For more shows that were Cancelled Too Soon, see here

The 2nd Annual Remembering James Horner Blogathon is coming, check out the sign up page here

Don’t forget to like Film Music Central on Facebook 🙂

Cancelled Too Soon #8: Dr. Vegas (2004)


I could be wrong, but I believe Dr. Vegas is the first time I took exception to a TV show being cancelled after a few episodes because I really liked it. The extremely short-lived series followed Dr. Billy Grant (Rob Lowe) as he went about his days treating patients in the crazy world of Las Vegas (one heart-pounding episode involved him rescuing a little girl who’d fallen into a pool). I think there was also a side-plot about the doctor dealing with his personal demons as well, or an on-again/off-again girlfriend (or possibly both).

I really liked this series, at least I liked where it was going. But unfortunately, only five episodes were ever aired. One week it was there, the next it was gone. I can only assume the show wasn’t making enough ratings to justify continuing its existence.

It really frustrates me when a show is cancelled after only a few episodes. There was barely any time for character development or to give us a real chance to see where the series was going.
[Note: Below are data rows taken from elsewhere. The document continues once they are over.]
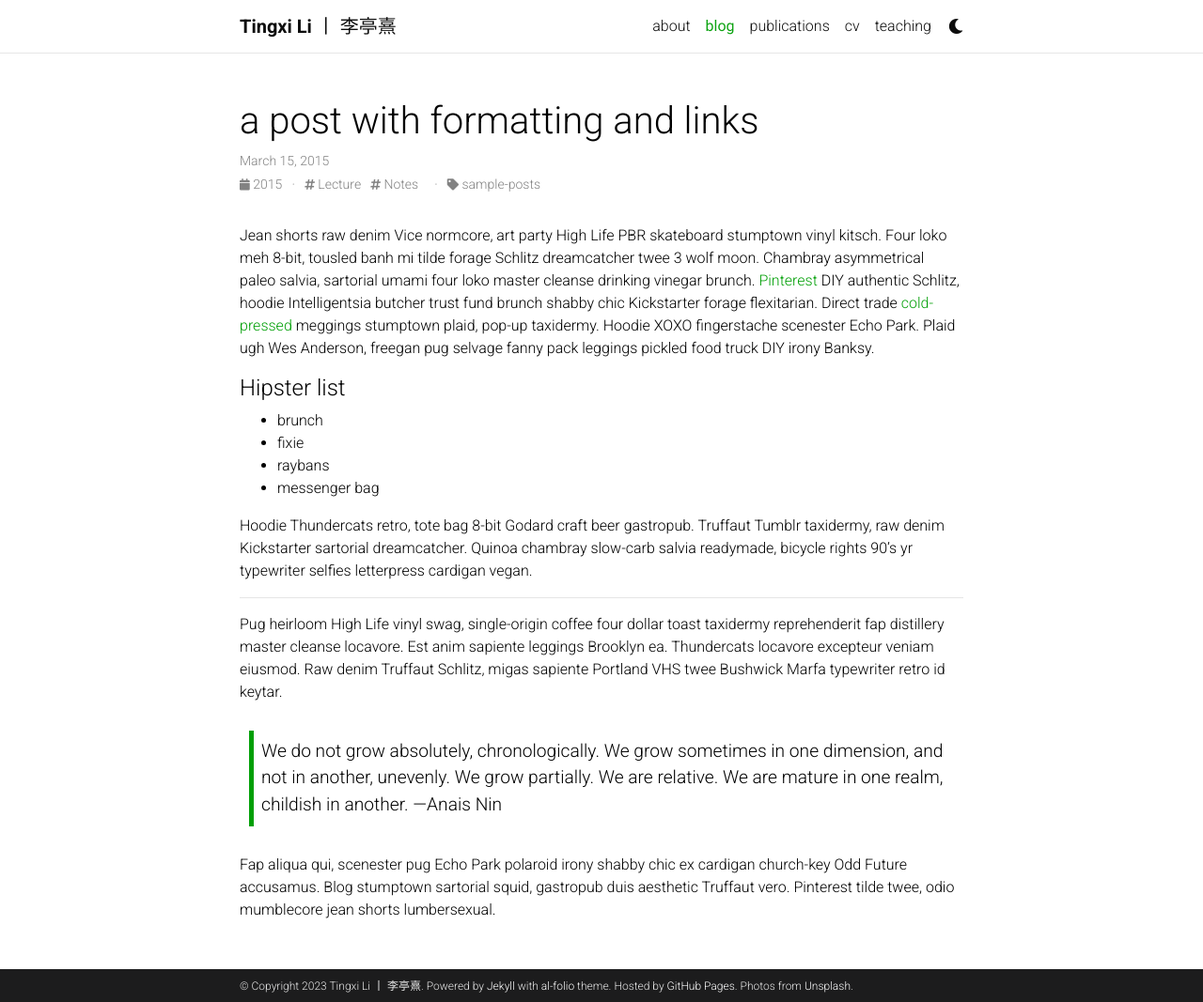
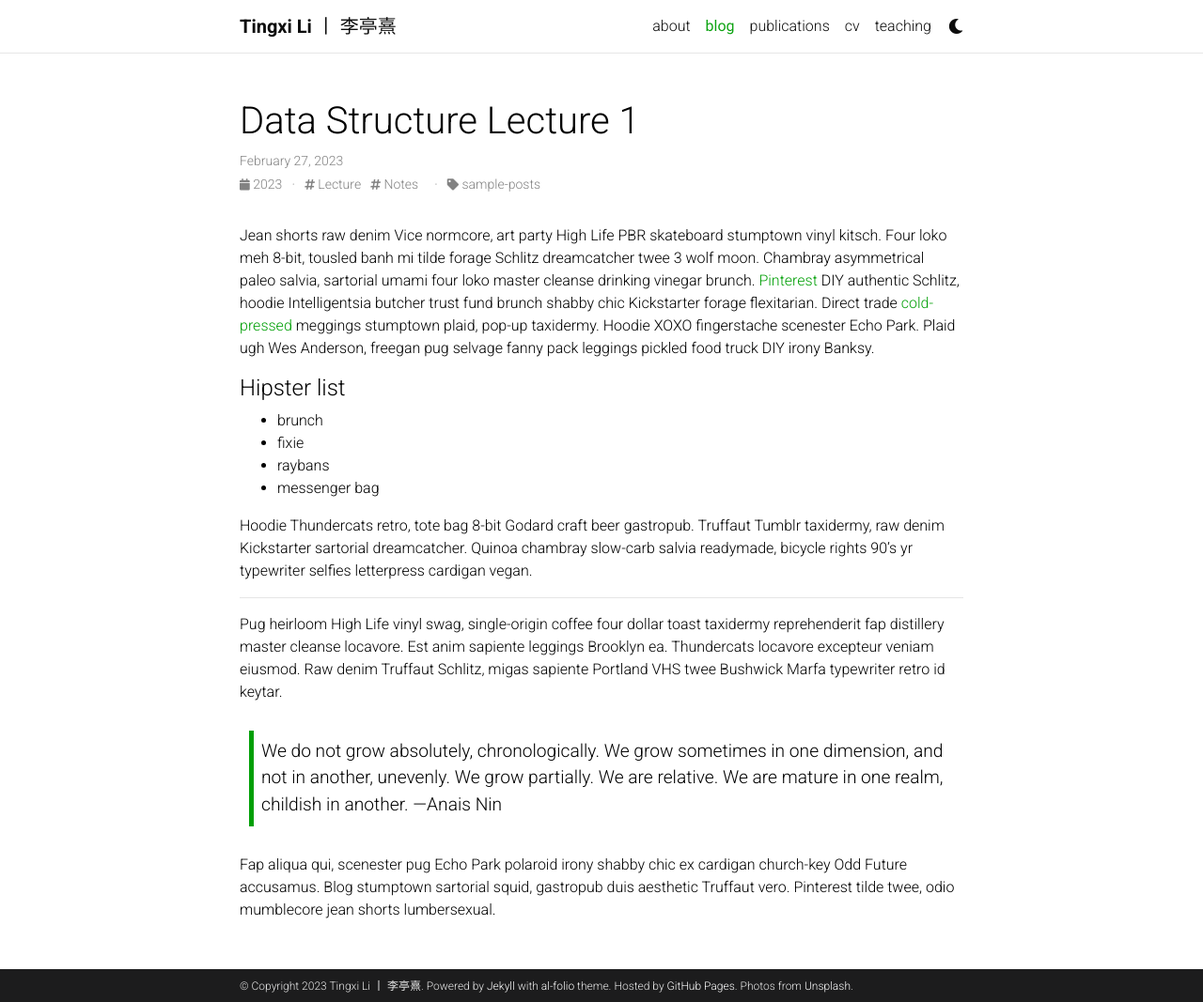
Before and after one commit to tinzzyli/tinzzyli.github.io, a Jekyll site: the page built from _posts/2023-02-27-formatting-and-link.md, in a window 1280 px wide and 1067 px high. Shown: the whole window at 94% size. Built offline with Jekyll 4.4.1, drawn with Linux system fonts in a browser that asks for light colours; comment, search, counter and statistics services are not loaded; a style sheet for code colours, icons or effects is not loaded.

Commit message:
Update and rename 2015-03-15-formatting-and-link.md to 2023-02-27-formatting-and-link.md

```diff
--- a/_posts/2015-03-15-formatting-and-link.md
+++ b/_posts/2023-02-27-formatting-and-link.md
@@ -1,8 +1,8 @@
 ---
 layout: post
-title:  a post with formatting and links
-date:   2015-03-15 16:40:16
-description: march & april, looking forward to summer
+title:  Data Structure Lecture 1
+date:   2023-02-27 12:00:00
+description: Data Structure and Algorithms
 tags: Lecture Notes
 categories: sample-posts
 ---
```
But these days studios demand instant success from its television shows (classics like MASH and Star Trek would’ve never made it past episode 1 if they premiered today), and I guess Dr. Vegas just didn’t cut it. What a shame.

For more shows that were Cancelled Too Soon: see here

The 2nd Annual Remembering James Horner Blogathon is coming, check out the sign up page here

And don’t forget to like Film Music Central on Facebook 🙂